For myself, if the feeling matches or exceeds our concept. Also by how happy the client is and, of course, repeat business and referrals.
Does the rise of social media make it more challenging to take inspiration from trends while maintaining originality?
I think if you are strong in what you do and know your own style, then social media can help your company reach a wider and more international audience. Ultimately, being a stylist has to do more with an internally developed aesthetic, and while that can be inspired by social media it has to be reassembled internally to truly be yours.
Do you feel like you have a community in the industry?
There are a handful of people that I would certainly say are in my creative community. We share advice as appropriate, and support each other. I think this is an asset that more individuals should be open to. Sharing wisdom is very important for progression. It also means you are confident in what you do.
What is the most rewarding thing for you about your job?
Meeting and working with very inspiring people. It has opened my life up so much more than I could have imagined.
And the most challenging?
The logistics, as well as dealing with customs when we are shipping items internationally. It is very challenging and can be rather time consuming.
How do you find work/life balance with a young family?
I really work hard to have the evenings and weekends free to spend with my family and friends. That and yoga help keep me sane.
I hear that you’re an amazing ceramicist. Tell us about how that passion developed.
In the lead up to my 40th birthday, I had a list of life achievements that I wanted to conquer and this was [at the] top of it. I was on the waiting list for eighteen months, and now I have been practicing for several years. I have been asked if I accept commissions, which is flattering, but it is something I am very private about. And honestly, I enjoy it deeper knowing that the process is purely for myself!
Tell us what your own home is like – how would you describe the décor?
It is very minimal and absolutely follows the House of Grey design aesthetic of a quiet understated luxury. Thankfully my family supports and enjoys it.
Do you have a dream project?
To collaborate with John Pawson on a project. I have followed his work since being at The Chelsea School of Art and have always admired it. The prospect of working with an architectural practice that has the same aesthetics in terms of minimal design would be extremely exciting.
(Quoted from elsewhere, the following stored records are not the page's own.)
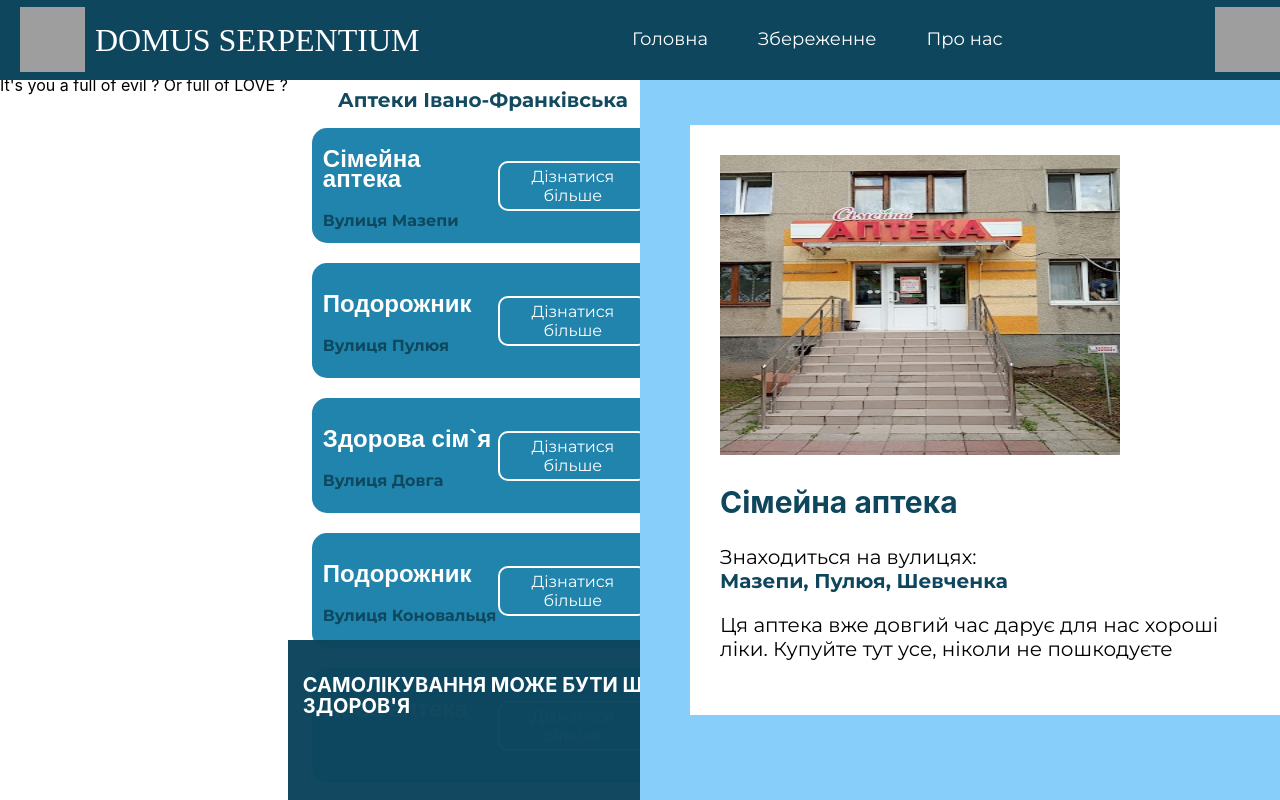
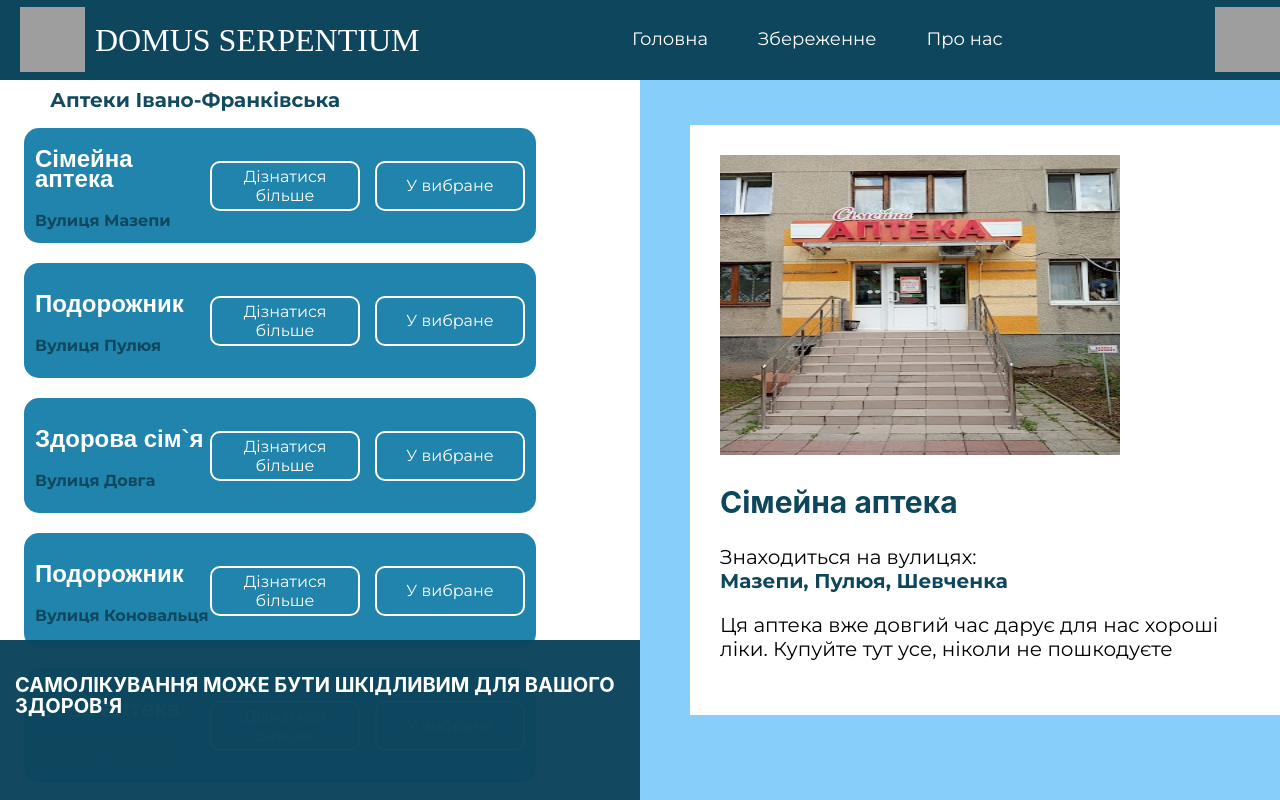
Before and after one commit to Noctuarn/pharmicies, a React (Create React App) app: page /about in a window 1280 px wide. Shown: the top 800 px of the page. Built offline with nearby package versions, Linux system fonts and the light colour scheme; grey boxes are pictures that could not be loaded; a web font is replaced by a local one.

Commit message:
complete a main page

```diff
--- a/src/Pages/about/About.js
+++ b/src/Pages/about/About.js
@@ -3,8 +3,8 @@ import React from "react";
 function About(){
 
     return (
-        <div>
-            It's you a full of evil ? Or full of LOVE ?
+        <div className="about__content">
+
         </div>
     )
 }
```
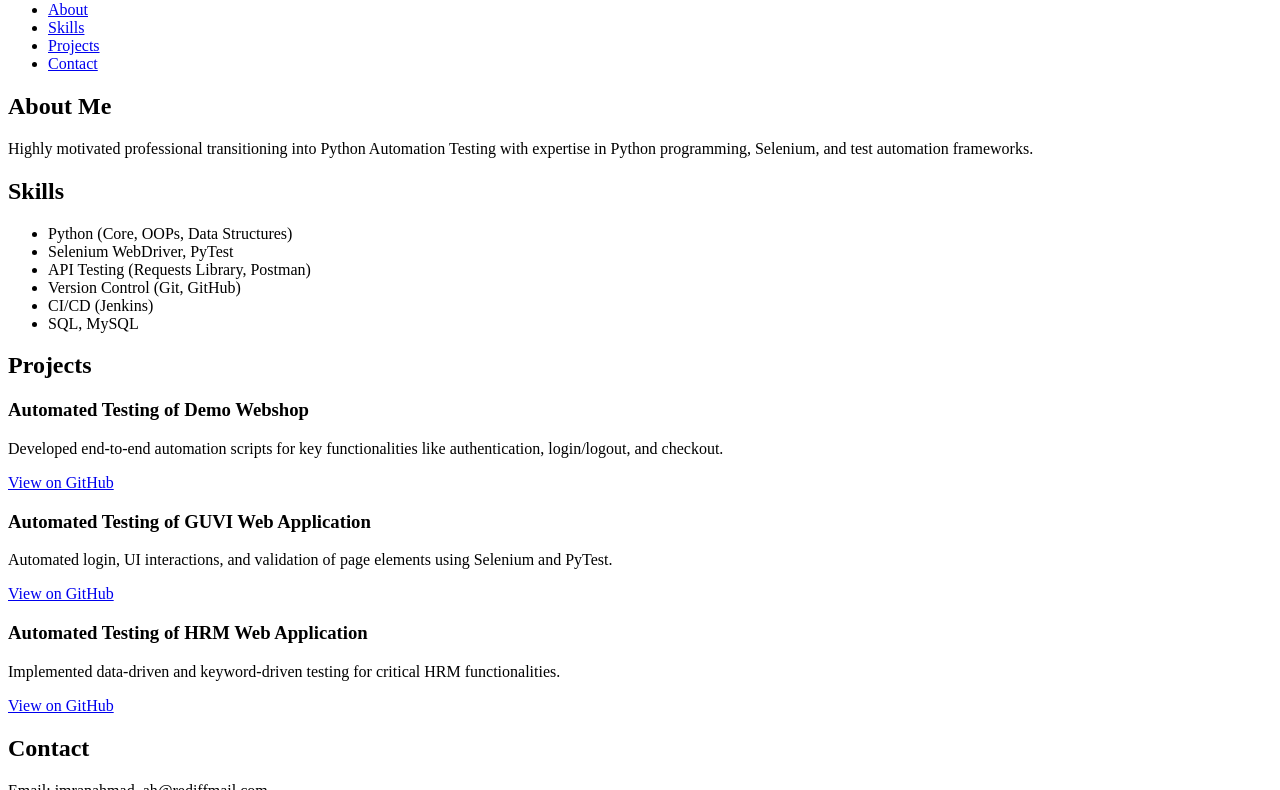
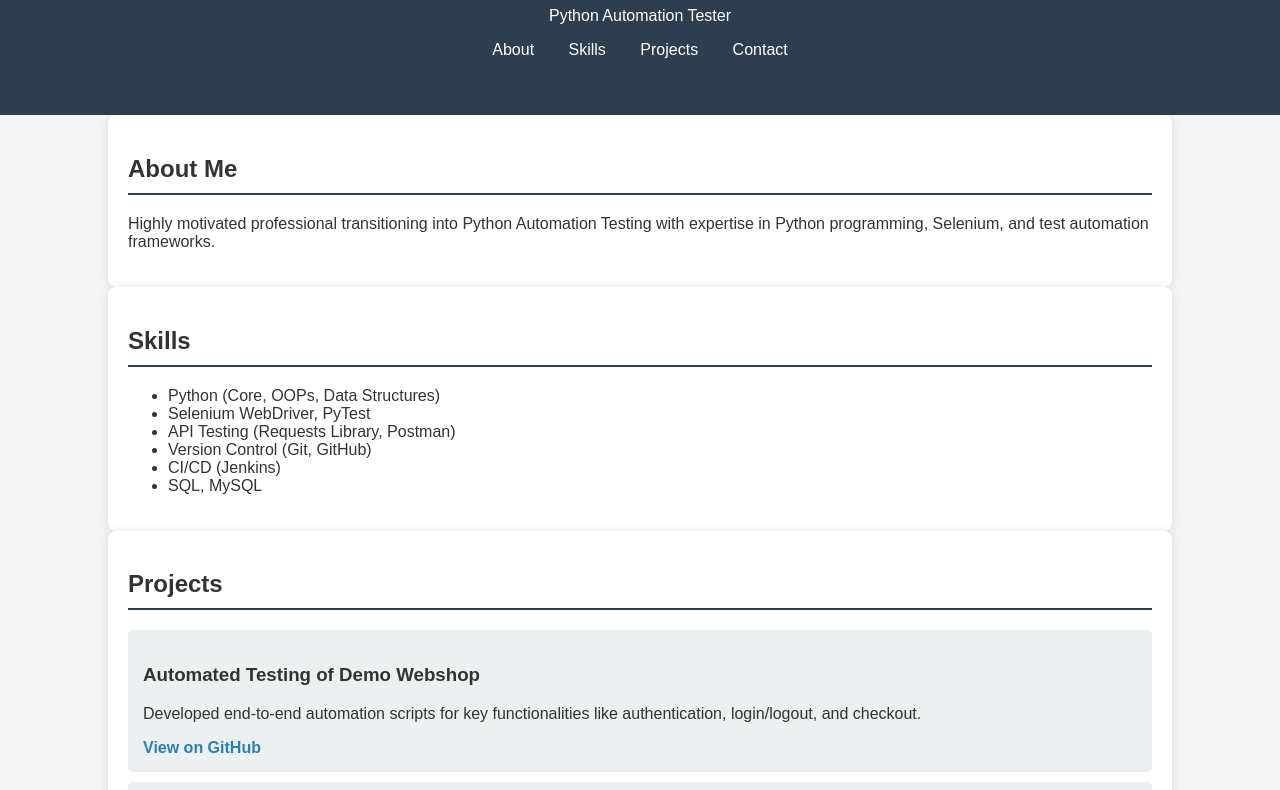
Before and after one commit to imranc07/imran-portfolio, a plain HTML site: page index.html in a window 1280 px wide. Shown: the part 113-903 px from the top of the page. Drawn offline with Linux system fonts and the light colour scheme; a script that the page names is missing.

Commit message:
styles.css

```diff
--- a/styles.css
+++ b/styles.css
@@ -1,24 +1,78 @@
-document.addEventListener("DOMContentLoaded", function () {
-    const navLinks = document.querySelectorAll("nav ul li a");
+/* General Styles */
+body {
+    font-family: Arial, sans-serif;
+    margin: 0;
+    padding: 0;
+    background-color: #f4f4f4;
+    color: #333;
+}
 
-    navLinks.forEach(link => {
-        link.addEventListener("mouseover", function () {
-            this.style.color = "#f39c12";
-        });
+.container {
+    width: 80%;
+    margin: 0 auto;
+    padding: 20px;
+}
 
-        link.addEventListener("mouseout", function () {
-            this.style.color = "white";
-        });
-    });
+/* Header */
+header {
+    background: #2c3e50;
+    color: white;
+    padding: 20px 0;
+    text-align: center;
+}
 
-    // Smooth scrolling effect
-    document.querySelectorAll('a[href^="#"]').forEach(anchor => {
-        anchor.addEventListener("click", function (e) {
-            e.preventDefault();
+nav ul {
+    list-style: none;
+    padding: 0;
+}
 
-            document.querySelector(this.getAttribute("href")).scrollIntoView({
-                behavior: "smooth"
-            });
-        });
-    });
-});
+nav ul li {
+    display: inline;
+    margin: 0 15px;
+}
+
+nav ul li a {
+    color: white;
+    text-decoration: none;
+    font-size: 16px;
+}
+
+/* Sections */
+section {
+    background: white;
+    padding: 20px;
+    margin: 20px 0;
+    border-radius: 8px;
+    box-shadow: 0 0 10px rgba(0, 0, 0, 0.1);
+}
+
+h2 {
+    border-bottom: 2px solid #2c3e50;
+    padding-bottom: 10px;
+}
+
+.project {
+    background: #ecf0f1;
+    padding: 15px;
+    border-radius: 5px;
+    margin-top: 10px;
+}
+
+.project a {
+    color: #2980b9;
+    text-decoration: none;
+    font-weight: bold;
+}
+
+.project a:hover {
+    text-decoration: underline;
+}
+
+/* Footer */
+footer {
+    text-align: center;
+    padding: 20px;
+    background: #2c3e50;
+    color: white;
+    margin-top: 20px;
+}
```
We could draw on our knowledge of new low-impact recycled materials [and] interior wellness and bring our design aesthetics together to innovate something beautiful.